Salto’s ceramics are now featured in a solo exhibition at Sørlandets Kunstmuseum. The show includes some of his first attempts with stoneware in 1929 and extends to his most productive years at the Royal Copenhagen Porcelain Factory (1933–59). It also features a rich selection of Salto’s original drawings, books, illustrations and designs for textiles and paper.
Pioneering modernist and ceramicist
In Denmark, Salto is considered a pioneer in the Modernist movement. His innovative visual language is described as epoch-making. He rejected the Functionalist paradigm, which sought to simplify and create light and elegant forms, and dared instead to approach ceramic material in unconventional ways. The fluted, budding and sprouting styles are characteristic for his ceramic oeuvre, and they build on his observation of nature’s own forms, structures and movements.
Salto was fascinated by the qualities of glazes, how they reinforce form, and by the firing process’s unpredictability and effect on clay and glazes. Variations in the colour and lustre of glazes offered innumerable possibilities for playing with light and texture. The unpredictability of the kiln imbued his ceramics with a life of their own.
Salto never considered himself a ceramist, he thought of himself as an artist. He worked closely together with professional experts, who took care of the craftmanship and the technical side of the production. They understood his artistic vision for ceramics, and helped him attain his artistic goals.
In 1917 Salto started publishing the journal, Klingen, using it to contribute to art criticism and the contemporary debate on art. Klingen became a mouthpiece for the avant-garde, for it functioned as a forum for new artistic ideas. Later, Salto also published books and articles where he discussed his artistic production in-depth. These texts offer unique insight into his artistic vision and thinking.
In the decades after World War II, Salto joined a group of craft artists and furniture designers who successfully promoted Danish design internationally under the concept Danish Modern. International audiences encountered Salto’s works alongside works by designers such as Børge Mogensen (1914-72), Hans Wegner (1914-2007) and Poul Henningsen (1894-1967). In exhibitions such as Design in Scandinavia, which toured North America in 1954-57, Salto’s ceramics functioned as a bridge between design and art, and underscored the aesthetic dimension of the functional objects.
The Danish Modern movement established Denmark’s identity as a design nation. The movement also had an important sociocultural function of raising the cultural standard in post-war Denmark and expressing democratic values.
Perpetual deposit from AKO Kunststiftelse/Nicolai Tangen
The background for the exhibition at Sørlandets Kunstmuseum is the museum’s newly-established collaboration with the non-profit foundation AKO Kunststiftelse/Nicolai Tangen. Tangen’s large collection of Nordic Modernist art contains a considerable private collection of Salto’s ceramics. These works are now added to AKO Kunststiftelse and will be given to the museum in the form of a perpetual deposit. They will be an important supplement to the museum’s own collection of craft art, and in the exhibition, will be on public display for the first time.

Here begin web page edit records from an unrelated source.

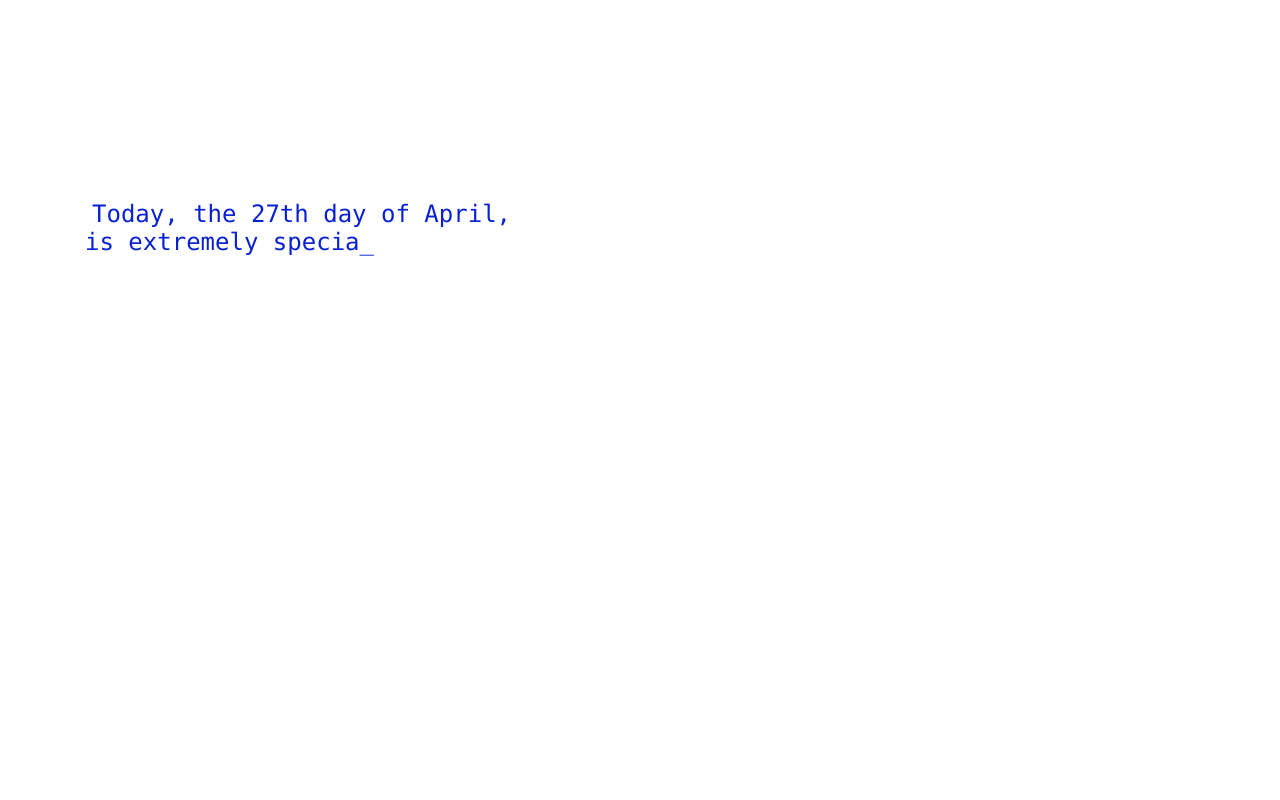
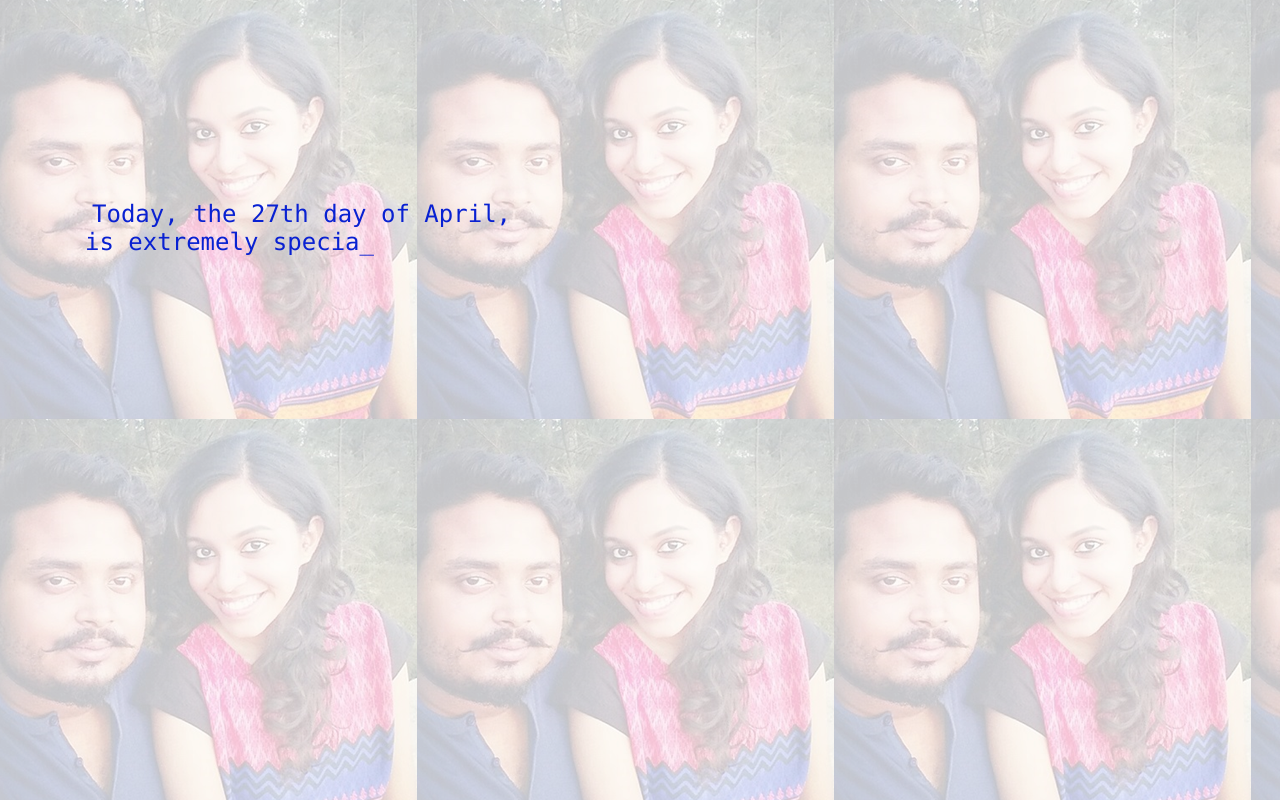
Before and after one commit to shwetathakur24/Bday, a plain HTML site: page index.html in a window 1280 px wide. Drawn offline with Linux system fonts and the light colour scheme.

Commit message:
Add files via upload

```diff
--- a/css/default.css
+++ b/css/default.css
@@ -1,4 +1,4 @@
-body{margin:0;padding:0;background:url("Capture.png");font-size:12px;overflow:auto}
+body{margin:0;padding:0;background:url("Capture1.jpg");font-size:12px;overflow:auto}
 #mainDiv{width:100%;height:100%}
 #loveHeart{float:left;width:670px;height:625px}
 #garden{width:100%;height:100%}
```
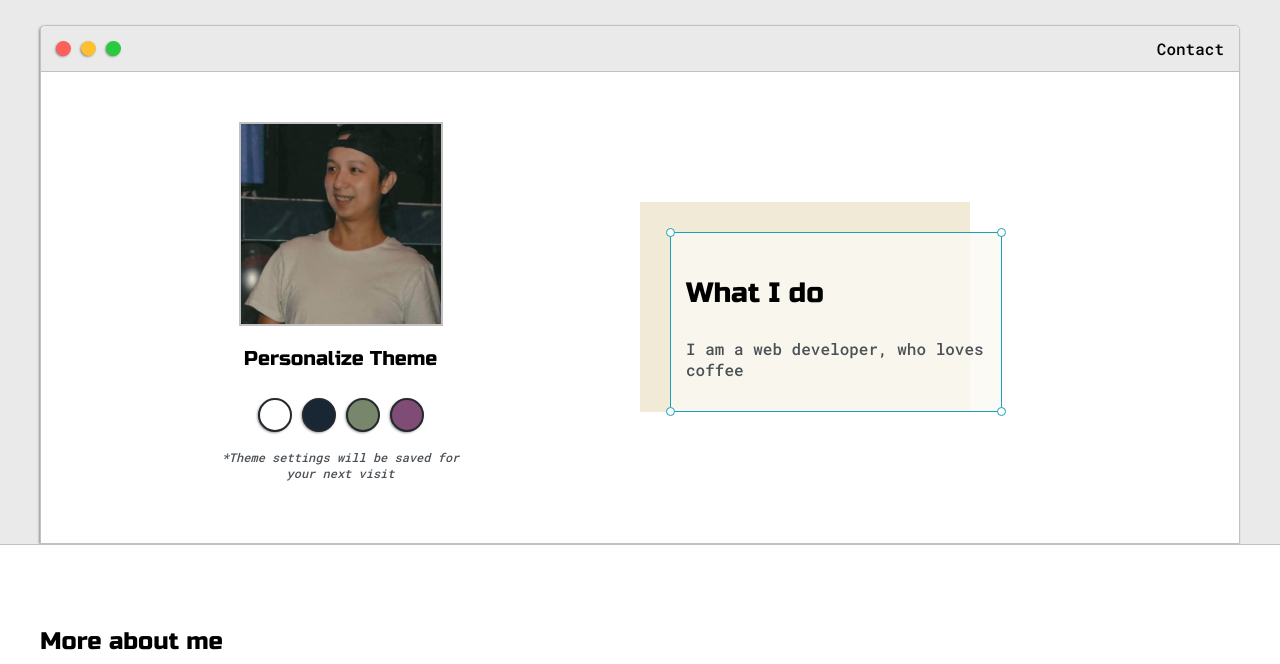
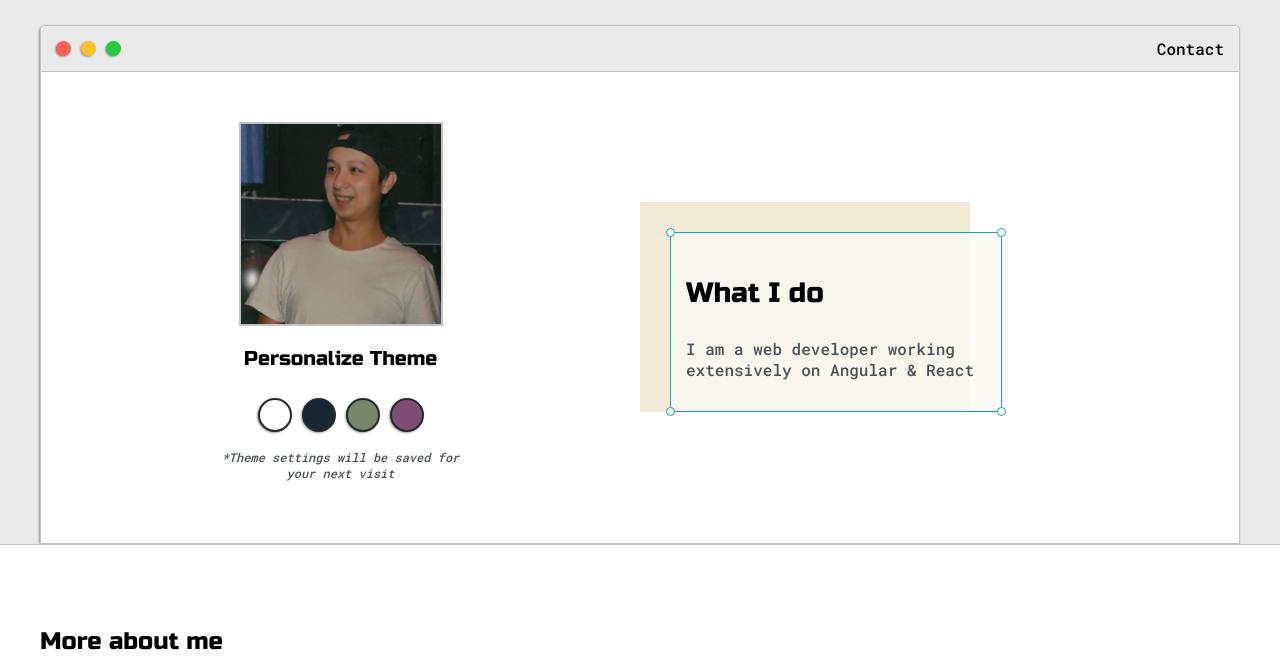
Before and after one commit to syytruong/porfolio, a plain HTML site: page index.html in a window 1280 px wide. Shown: the part 136-800 px from the top of the page. Drawn offline with Linux system fonts and the light colour scheme.

Commit message:
change personal intro

```diff
--- a/index.html
+++ b/index.html
@@ -55,7 +55,7 @@
                                 <div id="corner-tl" class="corner"></div>
                                 <div id="corner-tr" class="corner"></div>
                                 <h3>What I do</h3>
-                                <p>I am a web developer, who loves coffee</p>
+                                <p>I am a web developer working extensively on Angular & React</p>
                                 <div id="corner-br" class="corner"></div>
                                 <div id="corner-bl" class="corner"></div>
                             </div>
```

Nordic network for craft art
Axel Salto: Master of Stoneware is produced through collaboration with CLAY Keramikmuseum in Middelfart, Denmark. In 2017, CLAY presented an exhibition of Salto’s ceramics, using its own collection as the starting point. Several works from CLAY’s collection will also be exhibited in Kristiansand. The collaboration with CLAY is the first stage of Sørlandets Kunstmuseum’s effort to establish a Nordic network for craft art. Since its founding in 1995, Sørlandets Kunstmuseum has focused on this field, and it will continue to do so in the coming years.